I decided to reproduce my favourite granola as closely as possible. It combines some cheaper nuts and seeds, like almonds and sesame seeds, with some more expensive ones, like pecans and linseed. It uses vegetable oil, maple syrup and honey to bind.
The mention of maple syrup, 125 grams no less, sent my purse into a bit of a nervous frenzy, the price per gram of this being at saffron-like levels. But the aim was to find out how much it would cost to produce it myself, so I bit the bullet and included it.
Making granola is really easy. It's exactly the same as making flapjacks, except you endeavour to make a crumble out of the mixture and scatter it out as one layer onto your baking trays, rather than pressing and compacting it into a tin and the cooking time wasn't excessive.
I ended up with just over a kilogram of granola. I did a little spreadsheet to find out how it compared in cost, gram for gram. Allowing a tiny bit of rounding up, my homemade version cost £7.55 per kilogram, compared to the shop bought version at £9.40 per kilo. My figure doesn't include electricity used or packaging, or any other overheads, of course.
I'm simultaneously delighted and disappointed to discover that making granola at home is super-easy, but it actually doesn't cost that much less than the store bought stuff. I now feel a bit guilty about wanting to punch cereal.
Will I make my own granola again? Yes, because it is so easy and quick to make and I can increase the quantity of the good stuff, meaning I won't end up fishing through a nearly empty granola bag, fishing out any remaining pistachios, so I don't just get a bowlful of oaty crumbs.
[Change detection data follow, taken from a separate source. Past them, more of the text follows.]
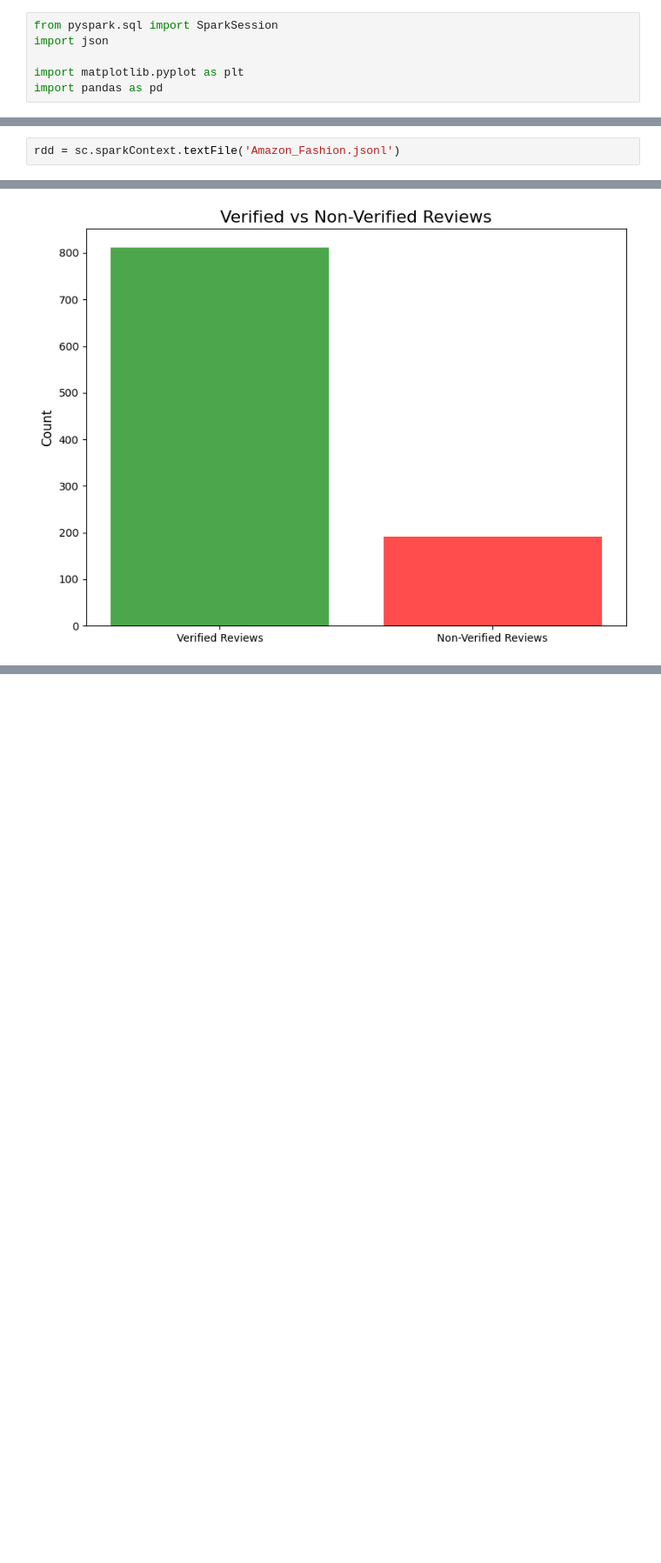
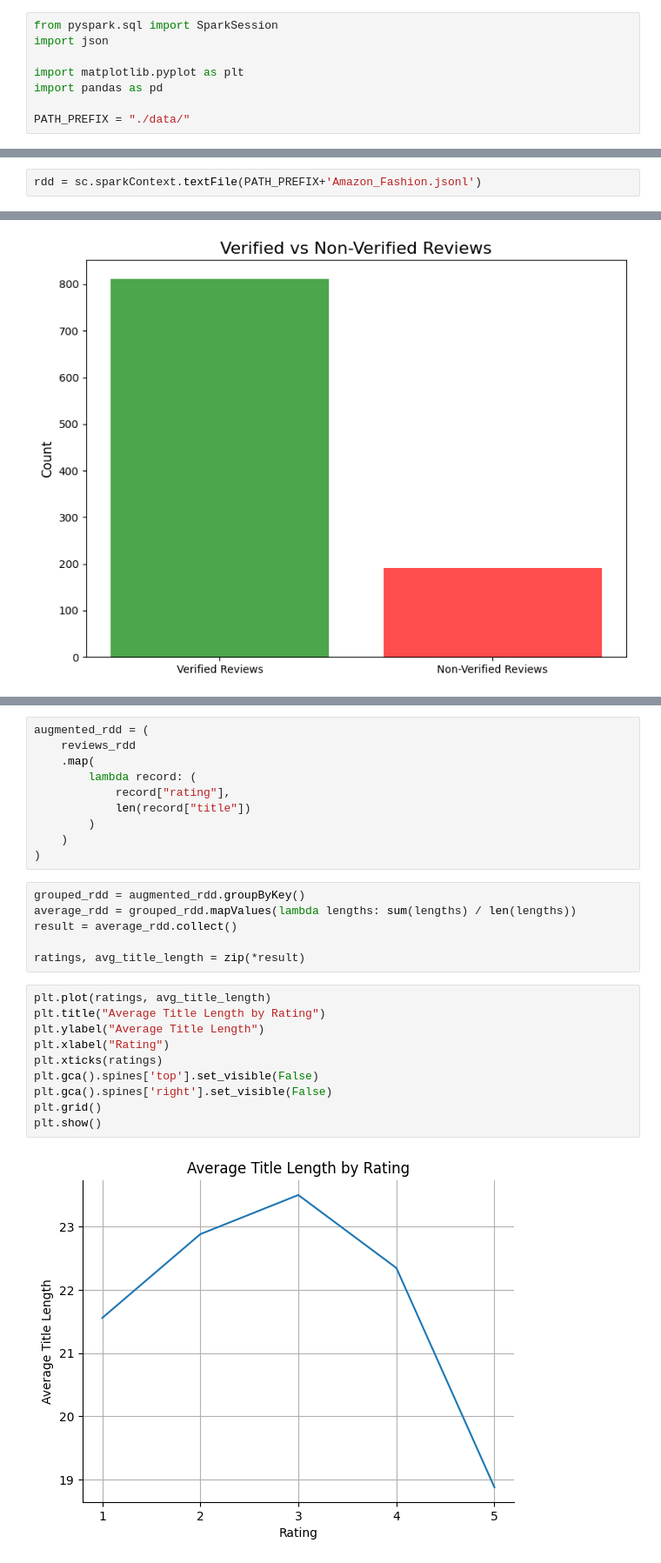
Before and after one commit to al-gent/amazon_fashion_reviews_analysis, a Jupyter notebook: vic_eda.ipynb, the cells around one changed output, grey strips where cells are left out. Shown at 87% size. Saved outputs shown, nothing was run; the diff lists cells and outputs as text; blank space fills up the shorter version.

Commit message:
adding my visuals

```diff
--- a/vic_eda.ipynb
+++ b/vic_eda.ipynb
@@ -4,6 +4,8 @@ import json
 
 import matplotlib.pyplot as plt
 import pandas as pd
+
+PATH_PREFIX = "./data/"
 # %%
 sc = SparkSession.builder.appName("JSONReader").getOrCreate()
 sc.sparkContext.setLogLevel("OFF")
@@ -16,5 +12,5 @@ To adjust logging level use sc.setLogLevel(newLevel). For SparkR, use setLogLeve
 # %%
-rdd = sc.sparkContext.textFile('Amazon_Fashion.jsonl')
+rdd = sc.sparkContext.textFile(PATH_PREFIX+'Amazon_Fashion.jsonl')
 # %%
 reviews_rdd = rdd.map(lambda line: json.loads(line.strip()))
 # %%
@@ -193,0 +190,28 @@ plt.show()
+# %%
+augmented_rdd = (
+    reviews_rdd
+    .map(
+        lambda record: (
+            record["rating"],
+            len(record["title"])
+        )
+    )
+)
+# %%
+grouped_rdd = augmented_rdd.groupByKey()
+average_rdd = grouped_rdd.mapValues(lambda lengths: sum(lengths) / len(lengths))
+result = average_rdd.collect()
+
+ratings, avg_title_length = zip(*result)
+# %%
+plt.plot(ratings, avg_title_length)
+plt.title("Average Title Length by Rating")
+plt.ylabel("Average Title Length")
+plt.xlabel("Rating")
+plt.xticks(ratings)
+plt.gca().spines['top'].set_visible(False)
+plt.gca().spines['right'].set_visible(False)
+plt.grid()
+plt.show()
+# %% [output]
+[figure, added]
```
Also changed, not shown: parts of 5 cells of this notebook.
The recipe I used to guide my granola is from the Good Food website and can be found here. As long as you respect the ratios of wet to dry ingredients, you can exchange the fruit, nuts and seeds for whatever you like. In my case, I skipped the fruit almost altogether and increased the amount of nuts and seeds accordingly.
Ignore the advice that the granola keeps for a few weeks, it might go a little soft, but if you keep it in an airtight container, it will be good for at least twice that time.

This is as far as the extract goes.